### About this task
Going through the data, count each line that has the word "uuid". Reply with the total and nothing more.

### Entries supplied
- - - - -

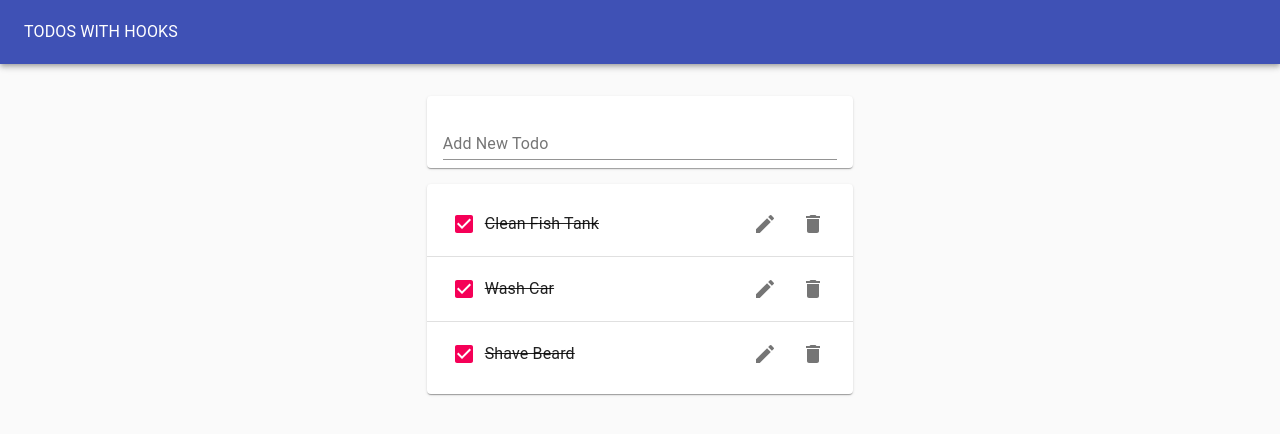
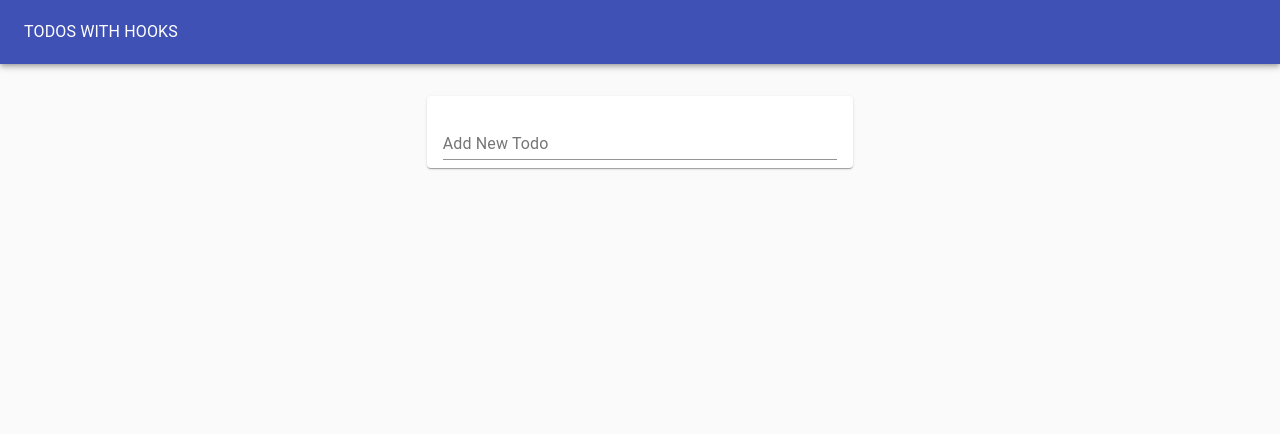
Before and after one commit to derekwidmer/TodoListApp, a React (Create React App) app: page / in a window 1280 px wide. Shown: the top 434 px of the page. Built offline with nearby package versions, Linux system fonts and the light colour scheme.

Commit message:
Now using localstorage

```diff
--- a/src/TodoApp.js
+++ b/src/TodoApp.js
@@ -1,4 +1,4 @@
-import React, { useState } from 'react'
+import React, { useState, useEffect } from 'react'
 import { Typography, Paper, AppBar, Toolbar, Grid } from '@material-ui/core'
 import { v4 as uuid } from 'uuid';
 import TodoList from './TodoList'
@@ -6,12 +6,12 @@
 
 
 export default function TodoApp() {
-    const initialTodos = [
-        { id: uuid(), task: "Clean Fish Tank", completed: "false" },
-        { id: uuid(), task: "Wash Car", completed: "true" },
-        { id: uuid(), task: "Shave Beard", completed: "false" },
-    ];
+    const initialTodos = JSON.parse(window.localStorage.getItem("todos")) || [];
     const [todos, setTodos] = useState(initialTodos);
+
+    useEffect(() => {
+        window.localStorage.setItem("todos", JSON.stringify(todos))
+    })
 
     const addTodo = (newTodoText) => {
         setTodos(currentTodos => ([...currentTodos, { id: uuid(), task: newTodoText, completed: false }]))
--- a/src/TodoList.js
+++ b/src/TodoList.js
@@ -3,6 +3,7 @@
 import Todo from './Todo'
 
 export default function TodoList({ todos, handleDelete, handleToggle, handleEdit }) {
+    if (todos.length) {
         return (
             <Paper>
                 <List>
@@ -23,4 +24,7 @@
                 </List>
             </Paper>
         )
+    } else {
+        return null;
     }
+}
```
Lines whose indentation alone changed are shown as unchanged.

- - - - -

### Solution
5